Slobber, Reteostium cortepellium, a marsupial sloth that attracts insects with drips of mucus.
Snorke, a long-faced grazing antelope from Lemuria.
Spine-Tailed Squirrel, a striped squirrel with quills lining its tail. When threatened, it raises the tail and shields its body, spines outstretched.
Spitting Featherfoot, a hopping desert rodent that eats toxic plants. To eject the toxins, the featherfoot spits at attackers.
Strick, a kangaroo-like rodent that runs on two legs. It evolved massive ears for hearing over the tall grass. It lives in South America.
Striger, a monkey-like descendant of the last cats. It evolved to hunt fast arboreal animals, like monkeys and thus many tree wildlife battled to combat this new predator.

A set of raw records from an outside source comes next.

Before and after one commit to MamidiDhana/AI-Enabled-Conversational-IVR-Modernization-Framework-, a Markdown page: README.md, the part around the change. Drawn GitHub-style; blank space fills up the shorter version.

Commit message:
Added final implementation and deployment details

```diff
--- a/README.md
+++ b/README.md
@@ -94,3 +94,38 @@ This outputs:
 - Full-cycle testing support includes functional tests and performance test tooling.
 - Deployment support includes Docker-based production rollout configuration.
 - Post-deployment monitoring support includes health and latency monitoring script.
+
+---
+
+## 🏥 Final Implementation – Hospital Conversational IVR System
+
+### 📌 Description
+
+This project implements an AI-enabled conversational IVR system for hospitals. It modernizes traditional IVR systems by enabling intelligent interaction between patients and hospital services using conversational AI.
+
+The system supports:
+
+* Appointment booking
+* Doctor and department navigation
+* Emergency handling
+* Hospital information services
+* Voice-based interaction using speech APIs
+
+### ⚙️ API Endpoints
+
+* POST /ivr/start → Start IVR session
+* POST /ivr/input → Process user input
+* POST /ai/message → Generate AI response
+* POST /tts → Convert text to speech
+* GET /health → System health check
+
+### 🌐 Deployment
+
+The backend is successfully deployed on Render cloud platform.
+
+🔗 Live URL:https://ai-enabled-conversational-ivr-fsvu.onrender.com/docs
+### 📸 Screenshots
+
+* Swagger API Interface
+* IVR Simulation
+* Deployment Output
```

Surfbat, Remala madipella, a seal-like bat from Batavia. The surfbat has a pointed snout, prominent eyes, and flippers made from degraded wings. In many respects, it is the mammalian equivalent of the penguin.

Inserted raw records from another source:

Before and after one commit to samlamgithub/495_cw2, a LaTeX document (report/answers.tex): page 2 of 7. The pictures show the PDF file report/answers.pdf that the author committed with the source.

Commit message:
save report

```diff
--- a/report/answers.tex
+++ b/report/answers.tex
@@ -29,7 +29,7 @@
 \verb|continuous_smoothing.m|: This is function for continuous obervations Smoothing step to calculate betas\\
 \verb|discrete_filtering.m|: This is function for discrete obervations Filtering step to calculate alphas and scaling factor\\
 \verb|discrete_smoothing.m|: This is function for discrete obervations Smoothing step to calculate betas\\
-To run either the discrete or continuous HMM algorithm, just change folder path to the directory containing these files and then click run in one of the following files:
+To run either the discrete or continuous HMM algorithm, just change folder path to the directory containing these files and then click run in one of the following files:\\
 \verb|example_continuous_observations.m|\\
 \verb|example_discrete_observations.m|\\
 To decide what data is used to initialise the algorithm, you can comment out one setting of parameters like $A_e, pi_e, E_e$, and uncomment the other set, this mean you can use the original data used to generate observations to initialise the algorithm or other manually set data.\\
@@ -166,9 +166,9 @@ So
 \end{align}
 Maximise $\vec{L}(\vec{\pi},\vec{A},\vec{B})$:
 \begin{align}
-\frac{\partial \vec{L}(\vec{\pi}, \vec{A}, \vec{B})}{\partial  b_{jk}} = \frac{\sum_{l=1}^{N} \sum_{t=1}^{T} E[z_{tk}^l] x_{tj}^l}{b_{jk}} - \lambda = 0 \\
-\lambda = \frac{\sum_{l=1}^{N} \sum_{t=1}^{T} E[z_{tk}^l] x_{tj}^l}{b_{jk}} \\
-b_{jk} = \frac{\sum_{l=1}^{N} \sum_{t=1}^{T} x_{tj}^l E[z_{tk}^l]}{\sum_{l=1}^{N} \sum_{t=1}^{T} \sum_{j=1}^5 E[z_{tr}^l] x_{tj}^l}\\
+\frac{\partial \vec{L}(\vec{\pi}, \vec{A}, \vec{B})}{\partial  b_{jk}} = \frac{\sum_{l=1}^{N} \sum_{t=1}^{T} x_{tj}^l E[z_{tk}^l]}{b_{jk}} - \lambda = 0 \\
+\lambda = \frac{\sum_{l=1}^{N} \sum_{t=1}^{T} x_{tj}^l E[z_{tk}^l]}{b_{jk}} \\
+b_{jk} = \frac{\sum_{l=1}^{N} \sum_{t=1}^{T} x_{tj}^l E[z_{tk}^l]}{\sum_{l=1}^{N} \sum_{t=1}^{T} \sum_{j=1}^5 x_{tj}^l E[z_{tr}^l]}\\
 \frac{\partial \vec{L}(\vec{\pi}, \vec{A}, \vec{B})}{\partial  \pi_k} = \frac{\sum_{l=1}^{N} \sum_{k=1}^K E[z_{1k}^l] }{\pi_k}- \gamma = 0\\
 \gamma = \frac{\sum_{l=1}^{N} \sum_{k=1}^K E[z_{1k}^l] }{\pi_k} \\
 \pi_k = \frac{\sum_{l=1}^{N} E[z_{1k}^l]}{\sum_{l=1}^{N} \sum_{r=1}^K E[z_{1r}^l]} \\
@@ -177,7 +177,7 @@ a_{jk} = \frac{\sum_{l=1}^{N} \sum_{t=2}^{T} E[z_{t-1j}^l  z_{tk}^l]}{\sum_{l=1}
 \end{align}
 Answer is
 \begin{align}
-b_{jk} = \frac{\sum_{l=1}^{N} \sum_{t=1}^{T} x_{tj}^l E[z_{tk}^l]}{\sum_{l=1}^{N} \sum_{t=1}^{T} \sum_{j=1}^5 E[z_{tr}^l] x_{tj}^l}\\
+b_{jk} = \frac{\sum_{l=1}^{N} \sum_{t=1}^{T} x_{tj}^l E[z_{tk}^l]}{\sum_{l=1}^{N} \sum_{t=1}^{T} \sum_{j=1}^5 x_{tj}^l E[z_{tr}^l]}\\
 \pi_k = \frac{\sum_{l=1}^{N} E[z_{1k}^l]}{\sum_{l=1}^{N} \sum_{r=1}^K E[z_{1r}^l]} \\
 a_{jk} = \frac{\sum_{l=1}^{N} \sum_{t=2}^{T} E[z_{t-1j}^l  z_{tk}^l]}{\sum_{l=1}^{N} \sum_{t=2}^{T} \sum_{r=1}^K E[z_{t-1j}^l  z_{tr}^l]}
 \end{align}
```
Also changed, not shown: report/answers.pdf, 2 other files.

Swimming Anteater, Myrmevenarius amphibius, an aquatic anteater.
Swimming Monkey, an aquatic monkey that hunts fish.
Shink, which is seen being parasitised by trovamps.
Tapimus, Tapimus maximus, a tusked rodent from South America, about 2.25 feet (69 centimeters) high at the shoulder.
Termite Burrower, a burrowing bird species. Unlike the spink from the film The Future Is Wild, it uses its feet to burrow and has lost its wings. It uses its sticky bristle-tipped tongue for gathering termites.
Terratail, a rodent and one of the few mammals that inhabit the Pacaus Archipelago. It avoids being hunted by predatory whistlers by evolving a patterned tail that imitates the Pacuas Bird Snake. By thrusting its tail forward and hissing behind a branch, it scares off most of its predators.
Testadon, an insectivorous mammal with a hinged shell that can form an impenetrable ball.
Toothed Kingfisher, a swimming descendant of kingfishers.This bird has a beak that has small points, thus replacing the teeth of the Mesozoic birds.
Tree Drummer, an enigmatic arboreal mammal with chisel-like teeth, a barbed proboscis, and feet covered in fine fur. These hairs sense the movement of grubs beneath the wood. Then the tree drummer bores a hole through the wood and spears the grub with its proboscis.
Tree Duck, an arboreal duck that rarely swims.
Tree Goose, an arboreal goose with only two toes, used for wrapping around a branch.
Trevel, a monkey-like rodent with slender fingers and a prehensile tail. It uses both to reach pine cones out of the reach for animals its size. It is descended from harvest mice.
Trovamp, Hirudatherium saltans, a parasitic mammal that clings to its host with barb-like fangs and claws.
Truteal, a blind rabbit-like mammal descended from shrews with a bird-like beak made from outstretched incisors. It has large ears for detecting worms and it uses its teeth for grabbing its prey.
Turmi, an anteater-like pig.
Tusked Mole, a mole with a pair of tusks that aid in digging and catching insects.
Unnamed fish being chased by a swimming monkey.
An Unknown Creature, apparently a large animal that is suggested to live in the far future. (After 50 million years later.)
Valuphant, the largest ungulate on the island of Lemuria, growing 16.375 feet (5 meters) long. It has a tall ridge over its spine for monitoring body temperature and two horns a meter each. It plays a vital role in its native Lemurian ecology like the elephants of the past, such as distributing the soil while feeding to simulate new plant growth.
Vortex, Balenornis vivipera, a whale-like descendant of penguins. Its massive beak is laced with slits for sifting ocean water for plankton.
Wakka, a South American rodent with two legs and no forelimbs that can see over the long grass.  
Zarander, a large elephant-like pig.

See Also

External links